Probable spider coccoon in Romania
Location: Brasov, Transylvania, Romania
November 29, 2011 3:42 am
Greetings from Romania. I recently tidied up my study and found 5 cocoons underneath a cloth. They had been laid on a picture frame which had been underneath the cloth (actually a cloth bag for an Australian Barmah hat). They measure 1 inch long and less than half inch wide (2.5 cms by 1.2cms). They are clay coloured and are hard to the touch just like baked clay.I opened one and found 8 dried dead spiders inside. They each have 8 hairy legs under the magnifying glass. I have attached a photo. Have you any idea what they are?
Signature: Dr Haydn Deane
Dear Dr. Deane,
Spiders do not form a cocoon and insects that form a cocoon create a solitary cocoon. What you describe sounds like a Wasp’s Nest. There are many wasps that build a mud nest that is provisioned with insects or spiders for a developing larva, generally a single larva per cell. The structures in your photograph do not resemble any mud Wasp Nests that we are familiar with, but spiders tend to be a common prey for wasps that build a mud nest. The other puzzle is why that picture frame was chosen as the location. For now, this will be posted as a Mystery on our site.
Dear Daniel, Thanks for the prompt reply. You are completely right. I opened another of the nests and inside was the creamy coloured grub in it’s red- brown thin sleeve. The grub is soft but does not move.
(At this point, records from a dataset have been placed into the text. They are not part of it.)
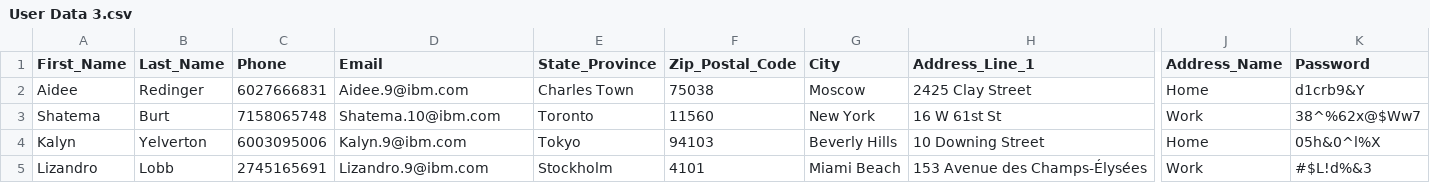
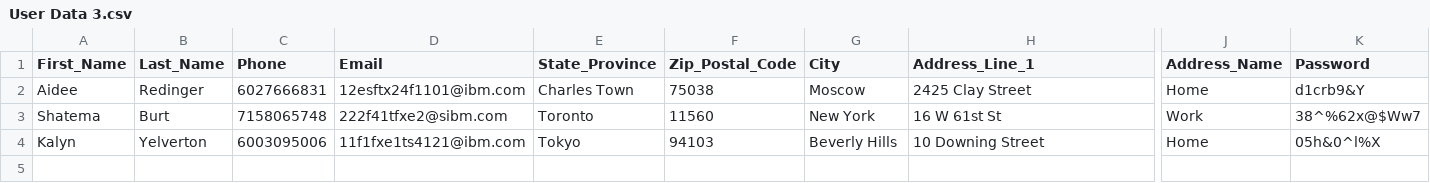
Before and after one commit to virtualmonster/Emerald-UTA, a CSV file: Emerald-Storefront/User Data 3.csv, drawn as a sheet; only a part is shown, gaps mark what is left out; rows hold the shown columns only; the diff names each change by its address in the sheet, - before the commit and + after, or states it on an @@ line.

```diff
--- a/Emerald-Storefront/User Data 3.csv
+++ b/Emerald-Storefront/User Data 3.csv
-D2 (Email): Aidee.9@ibm.com
+D2 (Email): 12esftx24f1101@ibm.com
-D3 (Email): Shatema.10@ibm.com
+D3 (Email): 222f41tfxe2@sibm.com
-D4 (Email): Kalyn.9@ibm.com
+D4 (Email): 11f1fxe1ts4121@ibm.com
-row 5: Lizandro | Lobb | 2745165691 | Lizandro.9@ibm.com | Stockholm | 4101 | Miami Beach | 153 Avenue des Champs-Élysées | Work | #$L!d%&3
```
Also changed, not shown: 14 other files.
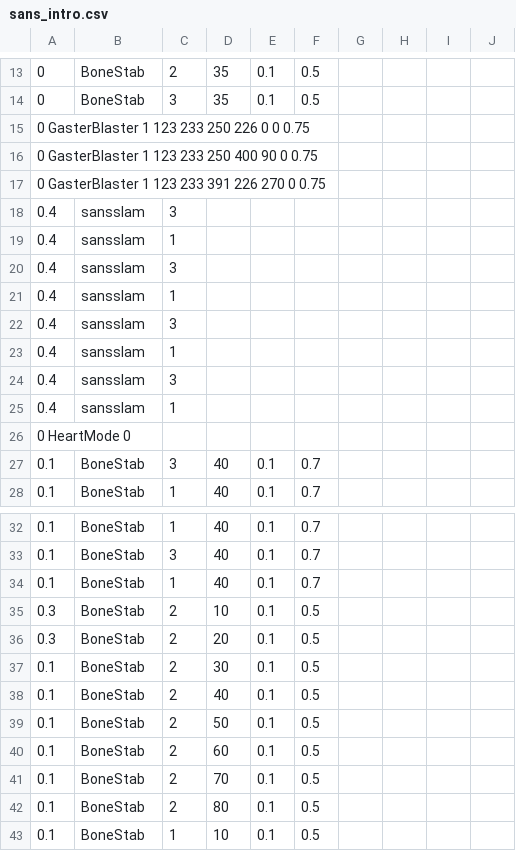
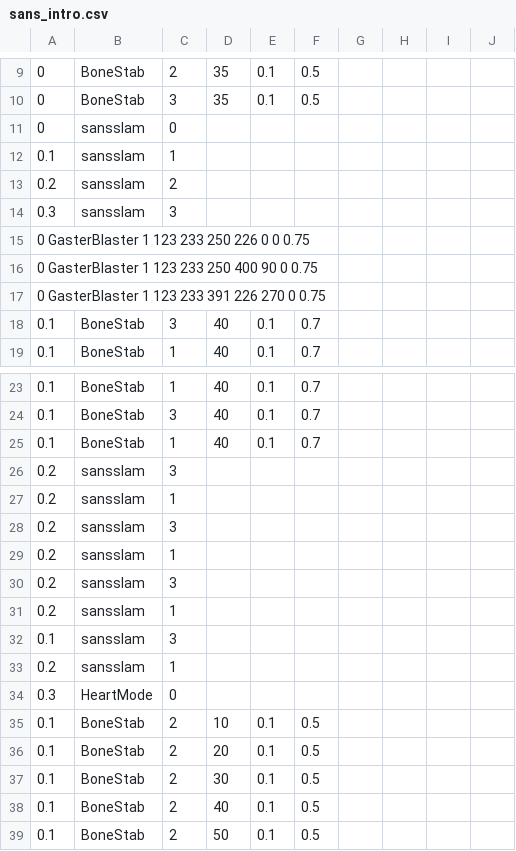
Before and after one commit to MCS-TIME/mingchaosans-HF, a CSV file: sans_intro.csv, drawn as a sheet; only a part is shown, gaps mark what is left out; the shorter side is filled out with more unchanged rows; the diff covers the shown part only.

Commit message:
Update sans_intro.csv

```diff
--- a/sans_intro.csv
+++ b/sans_intro.csv
@@ -14,2 +10,6 @@
 0,BoneStab,3,35,0.1,0.5,,,,
+0,sansslam,0,,,,,,,
+0.1,sansslam,1,,,,,,,
+0.2,sansslam,2,,,,,,,
+0.3,sansslam,3,,,,,,,
 0	GasterBlaster	1	123	233	250	226	0	0	0.75
@@ -17,11 +17,2 @@
 0	GasterBlaster	1	123	233	391	226	270	0	0.75
-0.4,sansslam,3,,,,,,,
-0.4,sansslam,1,,,,,,,
-0.4,sansslam,3,,,,,,,
-0.4,sansslam,1,,,,,,,
-0.4,sansslam,3,,,,,,,
-0.4,sansslam,1,,,,,,,
-0.4,sansslam,3,,,,,,,
-0.4,sansslam,1,,,,,,,
-0 HeartMode 0
 0.1,BoneStab,3,40,0.1,0.7,,,,
@@ -34,4 +25,13 @@
 0.1,BoneStab,1,40,0.1,0.7,,,,
-0.3,BoneStab,2,10,0.1,0.5,,,,
-0.3,BoneStab,2,20,0.1,0.5,,,,
+0.2,sansslam,3,,,,,,,
+0.2,sansslam,1,,,,,,,
+0.2,sansslam,3,,,,,,,
+0.2,sansslam,1,,,,,,,
+0.2,sansslam,3,,,,,,,
+0.2,sansslam,1,,,,,,,
+0.1,sansslam,3,,,,,,,
+0.2,sansslam,1,,,,,,,
+0.3,HeartMode,0
+0.1,BoneStab,2,10,0.1,0.5,,,,
+0.1,BoneStab,2,20,0.1,0.5,,,,
 0.1,BoneStab,2,30,0.1,0.5,,,,
```
Also changed, not shown: 5 edited cells elsewhere in this file.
Pictures enclosed
However I am very puzzled as these mud wasps are not known in Romania. They have been discovered in the Czech Republic and Italy. We live in Brasov, Transylvania in the mountains at an elevation of 600mtres. The cloth that was covering the site of the nests was from an Australian hat. Could it be that the wasp was inside the lining of the cloth bag and travelled all the way to Romania from Australia, then deciding to lay it’s eggs on my photo album lying underneath the bag? Seems a bit far fetched! And it flew in through the window of my study on goodness knows how many occasions with the mud!!
I have done a bit of my own research and it matches the black and yellow mud spider nest, see
I did see a very strange looking wasp in our garden matching the description of the Black and Yellow Mud Dauber this autumn. I have never seen another.
Dr Haydn J H Deane MB BCh BAO
Hi again Dr. Deane,
Though the species of wasp you found might not be found in Romania, we feel quite certain that there must be some local species. Since Mud Wasps are somewhat particular about their host prey, we don’t think it likely that an Australian wasp managed to provision five nest chambers in a foreign land. We did not receive the grub photo and we would love for you to resend it.
Daniel, Apologies, Here are 3 almost the same but may be of interest to you. I do have a small stream outside my study window so that is presumably where the mud was collected
Many thanks for your help
We would urge you to allow the remaining cells to mature and metamorphose into adults that can easily gain access to the outdoors come spring.